A Save As You Earn Options plan is an all-employee plan which allows a company’s UK employees to acquire shares by first granting them options to acquire shares. A statutory tax relief means that they do not pay income tax or National Insurance (NI) on their gains
- So is it completely tax free?
- What happens if an employee doesn’t wish to exercise the option?
- Can we choose which of our employees are granted options under a SAYE options scheme?
- Is SAYE the only way to have options free of income tax and NI?
- Are there any limits?
- What happens to leavers?
- Can my company have SAYE?
- This year your company wishes to offer each of its employees a share option. This allows them, after a fixed period of time has passed, to buy a fixed number of shares at today’s share price (£1.25 per share) or at a discount of up to 20% on that price (£1 per share). The company decides to grant the option with a £1 exercise price.

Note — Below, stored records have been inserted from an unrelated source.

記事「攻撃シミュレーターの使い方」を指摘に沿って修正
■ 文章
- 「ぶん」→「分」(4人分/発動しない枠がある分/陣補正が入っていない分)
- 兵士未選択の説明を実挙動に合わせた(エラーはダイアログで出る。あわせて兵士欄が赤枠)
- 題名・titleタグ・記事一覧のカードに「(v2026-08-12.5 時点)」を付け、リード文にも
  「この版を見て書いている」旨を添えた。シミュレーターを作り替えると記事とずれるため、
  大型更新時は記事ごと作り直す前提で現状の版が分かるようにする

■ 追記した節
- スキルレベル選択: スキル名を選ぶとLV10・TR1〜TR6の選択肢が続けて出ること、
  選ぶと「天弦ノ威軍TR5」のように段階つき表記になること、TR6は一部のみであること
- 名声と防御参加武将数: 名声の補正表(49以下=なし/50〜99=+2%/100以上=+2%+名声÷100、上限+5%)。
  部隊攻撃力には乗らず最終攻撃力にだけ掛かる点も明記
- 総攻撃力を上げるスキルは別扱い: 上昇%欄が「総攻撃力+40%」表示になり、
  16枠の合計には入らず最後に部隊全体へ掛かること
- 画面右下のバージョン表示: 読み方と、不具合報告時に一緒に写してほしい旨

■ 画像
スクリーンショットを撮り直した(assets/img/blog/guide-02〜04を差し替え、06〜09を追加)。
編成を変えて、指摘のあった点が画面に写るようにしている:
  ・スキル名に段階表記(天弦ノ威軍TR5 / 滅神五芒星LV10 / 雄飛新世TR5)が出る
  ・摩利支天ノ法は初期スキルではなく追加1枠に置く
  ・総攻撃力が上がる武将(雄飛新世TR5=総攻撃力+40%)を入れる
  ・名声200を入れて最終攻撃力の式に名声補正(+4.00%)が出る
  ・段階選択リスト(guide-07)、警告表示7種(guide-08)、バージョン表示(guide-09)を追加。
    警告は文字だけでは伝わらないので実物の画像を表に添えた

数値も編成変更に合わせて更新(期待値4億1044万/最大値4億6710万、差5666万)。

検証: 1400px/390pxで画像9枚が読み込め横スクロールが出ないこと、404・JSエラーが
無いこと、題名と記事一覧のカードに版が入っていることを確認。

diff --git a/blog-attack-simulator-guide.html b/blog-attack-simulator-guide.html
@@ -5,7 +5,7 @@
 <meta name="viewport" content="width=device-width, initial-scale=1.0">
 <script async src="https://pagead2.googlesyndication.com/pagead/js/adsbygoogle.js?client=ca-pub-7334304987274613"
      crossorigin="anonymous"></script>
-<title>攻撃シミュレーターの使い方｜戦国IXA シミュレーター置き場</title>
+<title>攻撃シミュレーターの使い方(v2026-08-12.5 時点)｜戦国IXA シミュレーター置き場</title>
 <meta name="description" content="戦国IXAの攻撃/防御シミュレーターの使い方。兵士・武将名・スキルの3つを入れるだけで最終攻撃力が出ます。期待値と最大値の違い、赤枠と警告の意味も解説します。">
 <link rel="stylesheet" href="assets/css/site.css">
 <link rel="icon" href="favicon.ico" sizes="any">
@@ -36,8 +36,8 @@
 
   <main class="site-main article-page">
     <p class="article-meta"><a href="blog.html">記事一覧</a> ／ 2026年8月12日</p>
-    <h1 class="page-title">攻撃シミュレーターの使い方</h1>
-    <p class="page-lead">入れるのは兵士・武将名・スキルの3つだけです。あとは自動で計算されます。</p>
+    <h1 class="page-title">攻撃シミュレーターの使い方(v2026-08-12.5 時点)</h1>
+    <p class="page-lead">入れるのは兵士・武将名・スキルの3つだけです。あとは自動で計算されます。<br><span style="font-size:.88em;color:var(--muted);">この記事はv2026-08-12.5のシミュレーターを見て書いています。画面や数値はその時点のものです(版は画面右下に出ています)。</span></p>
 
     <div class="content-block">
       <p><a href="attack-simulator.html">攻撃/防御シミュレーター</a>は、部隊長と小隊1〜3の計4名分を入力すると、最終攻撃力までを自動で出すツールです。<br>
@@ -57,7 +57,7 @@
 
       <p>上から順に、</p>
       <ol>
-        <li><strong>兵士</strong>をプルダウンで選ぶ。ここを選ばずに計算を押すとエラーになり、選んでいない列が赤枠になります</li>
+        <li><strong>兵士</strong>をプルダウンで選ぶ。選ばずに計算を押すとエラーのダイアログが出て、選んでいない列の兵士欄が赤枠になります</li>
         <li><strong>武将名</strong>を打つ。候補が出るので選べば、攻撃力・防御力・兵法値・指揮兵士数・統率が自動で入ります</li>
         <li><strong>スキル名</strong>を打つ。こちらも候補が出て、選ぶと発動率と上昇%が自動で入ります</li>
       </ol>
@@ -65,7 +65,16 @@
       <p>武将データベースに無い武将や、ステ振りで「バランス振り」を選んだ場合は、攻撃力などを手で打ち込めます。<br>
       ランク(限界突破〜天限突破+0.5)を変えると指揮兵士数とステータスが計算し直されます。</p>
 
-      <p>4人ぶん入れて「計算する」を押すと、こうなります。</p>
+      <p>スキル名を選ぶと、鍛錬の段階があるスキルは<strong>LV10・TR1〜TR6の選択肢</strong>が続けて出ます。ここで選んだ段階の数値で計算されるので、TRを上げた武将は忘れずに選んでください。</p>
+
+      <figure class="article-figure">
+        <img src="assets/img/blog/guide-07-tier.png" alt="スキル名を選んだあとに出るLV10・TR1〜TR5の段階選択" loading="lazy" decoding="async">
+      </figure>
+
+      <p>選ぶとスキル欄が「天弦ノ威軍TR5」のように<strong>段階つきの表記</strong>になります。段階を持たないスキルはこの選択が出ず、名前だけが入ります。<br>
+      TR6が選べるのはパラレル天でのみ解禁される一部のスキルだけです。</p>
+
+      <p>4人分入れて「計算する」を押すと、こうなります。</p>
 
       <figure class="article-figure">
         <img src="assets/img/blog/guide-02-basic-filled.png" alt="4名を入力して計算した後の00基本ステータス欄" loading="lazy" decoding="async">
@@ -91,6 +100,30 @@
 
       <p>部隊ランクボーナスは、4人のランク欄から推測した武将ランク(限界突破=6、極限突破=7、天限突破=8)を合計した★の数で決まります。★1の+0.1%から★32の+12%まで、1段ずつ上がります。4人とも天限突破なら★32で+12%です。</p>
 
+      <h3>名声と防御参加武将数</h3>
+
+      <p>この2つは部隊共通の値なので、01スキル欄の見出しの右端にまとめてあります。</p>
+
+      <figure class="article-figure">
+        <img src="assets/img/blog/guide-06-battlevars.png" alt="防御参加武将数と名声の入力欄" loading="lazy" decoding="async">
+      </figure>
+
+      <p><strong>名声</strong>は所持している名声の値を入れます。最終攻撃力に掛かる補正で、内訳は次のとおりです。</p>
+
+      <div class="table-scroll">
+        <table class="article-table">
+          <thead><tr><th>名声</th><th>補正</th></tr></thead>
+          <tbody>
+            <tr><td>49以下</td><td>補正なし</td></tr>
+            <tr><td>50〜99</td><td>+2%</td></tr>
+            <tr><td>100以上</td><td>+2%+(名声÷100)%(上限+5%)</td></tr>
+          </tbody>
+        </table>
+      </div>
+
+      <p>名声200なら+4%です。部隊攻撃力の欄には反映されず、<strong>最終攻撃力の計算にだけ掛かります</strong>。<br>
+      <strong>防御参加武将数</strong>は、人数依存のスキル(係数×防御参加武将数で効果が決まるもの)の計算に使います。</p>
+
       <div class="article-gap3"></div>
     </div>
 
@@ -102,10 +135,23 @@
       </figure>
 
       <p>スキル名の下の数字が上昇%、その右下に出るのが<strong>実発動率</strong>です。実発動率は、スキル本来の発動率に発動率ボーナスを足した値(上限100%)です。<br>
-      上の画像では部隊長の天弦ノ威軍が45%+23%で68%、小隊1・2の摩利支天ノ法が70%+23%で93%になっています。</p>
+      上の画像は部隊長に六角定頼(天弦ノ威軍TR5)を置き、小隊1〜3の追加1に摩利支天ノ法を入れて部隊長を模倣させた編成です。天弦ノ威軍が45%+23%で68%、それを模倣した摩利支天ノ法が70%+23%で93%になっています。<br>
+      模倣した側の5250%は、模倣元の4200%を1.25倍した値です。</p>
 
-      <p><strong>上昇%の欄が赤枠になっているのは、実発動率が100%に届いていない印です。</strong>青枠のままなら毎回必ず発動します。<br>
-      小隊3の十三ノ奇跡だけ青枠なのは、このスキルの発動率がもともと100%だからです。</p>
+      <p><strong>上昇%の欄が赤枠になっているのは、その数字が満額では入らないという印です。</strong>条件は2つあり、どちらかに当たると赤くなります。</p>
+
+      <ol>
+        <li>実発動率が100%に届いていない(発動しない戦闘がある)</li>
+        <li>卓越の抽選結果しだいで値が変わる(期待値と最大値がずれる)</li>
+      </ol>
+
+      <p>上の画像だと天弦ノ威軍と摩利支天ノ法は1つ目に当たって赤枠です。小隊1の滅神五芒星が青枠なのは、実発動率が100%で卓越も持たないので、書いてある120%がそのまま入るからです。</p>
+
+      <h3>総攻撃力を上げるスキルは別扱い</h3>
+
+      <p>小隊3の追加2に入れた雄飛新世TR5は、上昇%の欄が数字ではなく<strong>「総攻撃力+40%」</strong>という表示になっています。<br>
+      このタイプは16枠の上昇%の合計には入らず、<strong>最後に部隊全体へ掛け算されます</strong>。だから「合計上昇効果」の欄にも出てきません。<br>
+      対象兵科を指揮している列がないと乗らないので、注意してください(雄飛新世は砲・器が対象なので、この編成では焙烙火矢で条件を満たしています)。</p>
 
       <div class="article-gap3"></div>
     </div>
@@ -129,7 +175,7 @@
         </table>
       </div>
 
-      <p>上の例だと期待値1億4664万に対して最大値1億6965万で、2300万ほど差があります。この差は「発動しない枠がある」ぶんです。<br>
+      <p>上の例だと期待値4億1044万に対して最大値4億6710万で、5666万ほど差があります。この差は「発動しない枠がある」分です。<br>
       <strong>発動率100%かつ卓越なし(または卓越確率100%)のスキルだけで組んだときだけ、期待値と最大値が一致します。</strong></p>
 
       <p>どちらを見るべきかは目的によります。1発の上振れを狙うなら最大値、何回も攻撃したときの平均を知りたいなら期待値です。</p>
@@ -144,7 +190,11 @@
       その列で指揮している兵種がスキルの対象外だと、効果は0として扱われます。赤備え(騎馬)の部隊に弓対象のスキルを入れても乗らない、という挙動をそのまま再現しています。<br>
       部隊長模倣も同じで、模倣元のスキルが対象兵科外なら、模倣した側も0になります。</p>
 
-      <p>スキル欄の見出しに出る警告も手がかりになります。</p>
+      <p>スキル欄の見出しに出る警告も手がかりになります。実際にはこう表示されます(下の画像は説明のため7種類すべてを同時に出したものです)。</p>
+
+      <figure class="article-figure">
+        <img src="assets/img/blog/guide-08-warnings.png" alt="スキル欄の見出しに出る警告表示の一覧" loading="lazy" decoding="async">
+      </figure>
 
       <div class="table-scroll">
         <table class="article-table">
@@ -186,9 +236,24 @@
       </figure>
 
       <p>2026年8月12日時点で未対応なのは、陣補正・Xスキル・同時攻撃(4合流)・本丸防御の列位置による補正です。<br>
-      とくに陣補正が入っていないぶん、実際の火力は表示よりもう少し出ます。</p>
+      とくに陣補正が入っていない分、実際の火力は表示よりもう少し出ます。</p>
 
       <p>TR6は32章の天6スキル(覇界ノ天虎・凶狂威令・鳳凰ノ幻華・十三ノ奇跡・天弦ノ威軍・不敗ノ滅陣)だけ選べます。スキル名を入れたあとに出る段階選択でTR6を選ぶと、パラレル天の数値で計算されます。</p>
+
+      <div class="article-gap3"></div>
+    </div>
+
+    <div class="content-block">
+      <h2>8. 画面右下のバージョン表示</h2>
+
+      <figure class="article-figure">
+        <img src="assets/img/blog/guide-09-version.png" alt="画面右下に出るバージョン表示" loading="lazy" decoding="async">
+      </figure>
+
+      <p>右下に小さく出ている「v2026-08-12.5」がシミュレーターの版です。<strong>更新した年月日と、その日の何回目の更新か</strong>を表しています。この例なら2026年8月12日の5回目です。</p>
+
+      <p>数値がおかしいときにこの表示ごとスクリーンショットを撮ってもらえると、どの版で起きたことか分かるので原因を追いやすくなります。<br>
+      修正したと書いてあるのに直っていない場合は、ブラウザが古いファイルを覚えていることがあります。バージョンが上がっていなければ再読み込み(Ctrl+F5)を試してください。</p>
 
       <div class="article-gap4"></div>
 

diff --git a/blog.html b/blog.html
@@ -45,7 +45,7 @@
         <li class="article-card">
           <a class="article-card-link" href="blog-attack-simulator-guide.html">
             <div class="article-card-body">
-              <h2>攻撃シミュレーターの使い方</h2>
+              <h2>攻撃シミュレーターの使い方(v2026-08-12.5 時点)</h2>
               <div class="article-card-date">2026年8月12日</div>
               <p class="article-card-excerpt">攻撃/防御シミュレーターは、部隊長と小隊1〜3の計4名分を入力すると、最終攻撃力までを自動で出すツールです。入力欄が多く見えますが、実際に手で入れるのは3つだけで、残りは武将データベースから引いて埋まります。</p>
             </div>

- Employees will only be granted the options if they agree to save a fixed amount per month for a minimum of three years, so that the total of their savings will provide enough money for them to exercise their options.
- As an example, one employee decides to save £100 per month for three years. After three years, this will give him £3,600. He is granted an option to buy 3,600 shares for £1 each.
- Three years later the share price has increased to £2.50. the employee uses his savings to exercise his option in full, paying £3,600 for shares which are now worth £9,000, so making a gain of £5,400.
Under an option that was not tax-advantaged, the employee would have to pay income tax and possibly NI on this benefit (even though it may only be a paper gain if he hasn’t yet sold the shares). However, because the option is a tax-advantaged SAYE option, he doesn’t have to do so.
So is it completely tax free?
Not necessarily. If he sells the shares – which he might do either immediately or after some time – he will then have to pay capital gains tax (CGT) on any gain he has made up to the point of sale. But it will often be much better to pay CGT than income tax or NI:
- there is an additional tax free slice under the CGT annual exemption.
- subject to that, a CGT rate of either 10% or 20%, depending on whether the optionholder is a higher rate taxpayer.
- unlike income tax or NI, CGT is due only when he sells the shares, and so when he has some cash to pay his tax bill.
Your company will often be able to claim a deduction against corporation tax for the full amount of an employee’s option gains.
What happens if an employee doesn’t wish to exercise the option?
There is no obligation to exercise and if the option isn’t exercised, the employee may simply keep the savings and any bonus.
Can we choose which of our employees are granted options under a SAYE options scheme?
No, SAYE is an all-employee plan, so you must invite all employees to participate, or all employees who have worked for the Company for a specified minimum period (which can be set at up to five years). It is for them to decide whether they wish to accept the invitation.
Are there any limits?
The maximum monthly savings allowed per employee is £250. The savings period can be either three or five years.
The option period is the same as the savings period. The option can be exercised within six months of the end of the option period.
What happens to leavers?
Any employee who leaves due to redundancy, injury, disability or retirement must be allowed to exercise a proportion of their options linked to the amount saved so far and accrued interest (if any). Any option gains will not be subject to income tax or NI.
Can my company have SAYE?
Most independent companies will be able to meet the requirements of the SAYE legislation, but you will need to look at them carefully – preferably with professional help. Granting SAYE options over shares in a company which is controlled by another is an immediate problem, unless either of the companies is listed.
Shares must be:
- in a company not controlled by another
- ordinary shares, fully paid, not redeemable
And (if the company has more than one class of share) either a majority of the class of shares used must not be held by directors or employees or (very unusually) that class of shares must give employees control.
|Tax efficiency (individual)||Tax efficiency (Company)||Ease of setting up||Overall incentive reward value||Other issues|
|No IT or NICs, including for certain “good leavers” if options held for at least three years. CGT on sale of shares.||CT deduction on option gains.||Must be registered with HMRC and share value must be agreed with HMRC.||Straightforward to explain, no risk, tax efficient||Some companies excluded. Unlikely to be suitable for companies wishing to target rewards to certain people. Maximum discount of 20% on grant|